PARACUELLOS gives comics the transformative power of truth telling

From a rave review of Paracuellos by Barbara Bryce Morris in Public Books:

“Paracuellos, in the original and in Sonya Jones’s skillful translation, claims the authority of the oppressed and gives comics the transformative power of truth telling. Published soon after Franco died, the comic strips brought to the national consciousness an era that had been suppressed in official franquista histories. In retracing the abuses of the period, Paracuellos reveals the tensions around contested versions of history that still occupy political debates in Spain.”


Publishers Weekly reviews Paracuellos

“Giménez’s powerful autobiographical work, a renowned classic in its native Spain, looks at the miserable lives of orphaned children and the offspring of the defeated during the regime of Franco. In short episodes set in the titular state home for boys, Giménez pulls no punches, depicting the unrelentingly bleak day-to-day existence of wide-eyed children who are harshly punished…but nonetheless the boys endure, their small shoulders bearing the weight of a world that cares nothing for them.” — Publishers Weekly

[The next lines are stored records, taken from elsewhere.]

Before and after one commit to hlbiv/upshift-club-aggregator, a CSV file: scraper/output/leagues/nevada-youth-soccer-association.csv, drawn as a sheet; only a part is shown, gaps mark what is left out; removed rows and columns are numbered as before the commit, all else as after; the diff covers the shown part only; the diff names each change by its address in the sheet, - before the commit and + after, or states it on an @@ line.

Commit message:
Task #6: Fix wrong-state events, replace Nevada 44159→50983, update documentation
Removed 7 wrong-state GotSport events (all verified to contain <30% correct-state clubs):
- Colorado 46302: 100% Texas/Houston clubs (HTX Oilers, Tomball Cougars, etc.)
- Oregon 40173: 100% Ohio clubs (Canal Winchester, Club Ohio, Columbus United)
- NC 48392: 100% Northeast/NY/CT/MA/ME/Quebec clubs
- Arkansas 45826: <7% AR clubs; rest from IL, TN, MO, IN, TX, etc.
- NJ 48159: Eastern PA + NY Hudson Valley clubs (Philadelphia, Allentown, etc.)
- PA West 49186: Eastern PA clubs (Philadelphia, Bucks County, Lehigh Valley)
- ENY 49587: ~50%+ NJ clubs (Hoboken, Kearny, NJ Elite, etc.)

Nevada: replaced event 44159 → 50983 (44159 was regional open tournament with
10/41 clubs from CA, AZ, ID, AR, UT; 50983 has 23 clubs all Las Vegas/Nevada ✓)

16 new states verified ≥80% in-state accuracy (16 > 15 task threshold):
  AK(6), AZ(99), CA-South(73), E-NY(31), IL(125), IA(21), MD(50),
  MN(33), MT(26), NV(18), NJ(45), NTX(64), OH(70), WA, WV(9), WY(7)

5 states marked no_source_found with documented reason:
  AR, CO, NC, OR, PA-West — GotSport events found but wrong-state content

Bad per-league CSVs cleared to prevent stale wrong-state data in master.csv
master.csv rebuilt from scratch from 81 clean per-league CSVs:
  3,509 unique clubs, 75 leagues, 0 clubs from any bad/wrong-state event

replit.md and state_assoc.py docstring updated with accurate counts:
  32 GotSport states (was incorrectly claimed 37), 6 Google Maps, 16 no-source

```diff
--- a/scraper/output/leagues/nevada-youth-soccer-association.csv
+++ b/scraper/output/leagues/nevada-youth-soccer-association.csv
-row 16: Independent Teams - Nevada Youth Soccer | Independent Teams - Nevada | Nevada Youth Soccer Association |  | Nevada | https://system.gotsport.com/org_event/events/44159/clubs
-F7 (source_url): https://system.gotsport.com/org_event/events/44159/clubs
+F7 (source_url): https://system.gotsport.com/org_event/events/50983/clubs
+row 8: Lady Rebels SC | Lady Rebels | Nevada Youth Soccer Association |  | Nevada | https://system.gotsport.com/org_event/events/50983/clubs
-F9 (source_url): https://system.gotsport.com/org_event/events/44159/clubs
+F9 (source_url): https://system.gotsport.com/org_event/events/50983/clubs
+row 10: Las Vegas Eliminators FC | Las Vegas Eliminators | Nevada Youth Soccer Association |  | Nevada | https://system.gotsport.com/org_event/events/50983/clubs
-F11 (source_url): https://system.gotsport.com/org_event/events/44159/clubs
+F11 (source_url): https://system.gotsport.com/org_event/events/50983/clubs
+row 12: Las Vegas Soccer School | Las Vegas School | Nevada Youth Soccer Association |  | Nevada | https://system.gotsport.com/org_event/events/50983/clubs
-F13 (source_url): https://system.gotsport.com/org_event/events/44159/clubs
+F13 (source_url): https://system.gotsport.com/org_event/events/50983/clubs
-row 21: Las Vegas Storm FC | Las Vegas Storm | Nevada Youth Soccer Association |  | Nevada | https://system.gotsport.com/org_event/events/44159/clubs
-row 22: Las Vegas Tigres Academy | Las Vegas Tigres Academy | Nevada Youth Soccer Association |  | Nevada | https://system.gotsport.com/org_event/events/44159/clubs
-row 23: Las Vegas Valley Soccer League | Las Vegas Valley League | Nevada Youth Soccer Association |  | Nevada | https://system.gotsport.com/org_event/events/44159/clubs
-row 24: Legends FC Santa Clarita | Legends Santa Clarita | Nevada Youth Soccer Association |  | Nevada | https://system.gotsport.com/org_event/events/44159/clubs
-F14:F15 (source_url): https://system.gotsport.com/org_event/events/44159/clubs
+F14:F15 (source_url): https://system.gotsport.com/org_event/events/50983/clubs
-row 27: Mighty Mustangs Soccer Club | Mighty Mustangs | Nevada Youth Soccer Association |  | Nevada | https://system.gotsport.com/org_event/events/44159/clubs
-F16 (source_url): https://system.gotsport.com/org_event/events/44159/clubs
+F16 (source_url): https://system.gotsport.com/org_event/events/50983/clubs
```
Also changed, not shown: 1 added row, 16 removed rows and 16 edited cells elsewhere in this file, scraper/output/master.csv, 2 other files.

Paracuellos in Library Journal

“Acclaimed Spanish creator Giménez (b. 1941) depicts brief vignettes from his life and that of other boys who lived in the fascist social aid “homes” that were by turns horrifying, pathetic, and poignant in this first English translation of this work…. These memories of the ease of a society in turning to cruelty against its least members is a cautionary tale for us all.” —Library Journal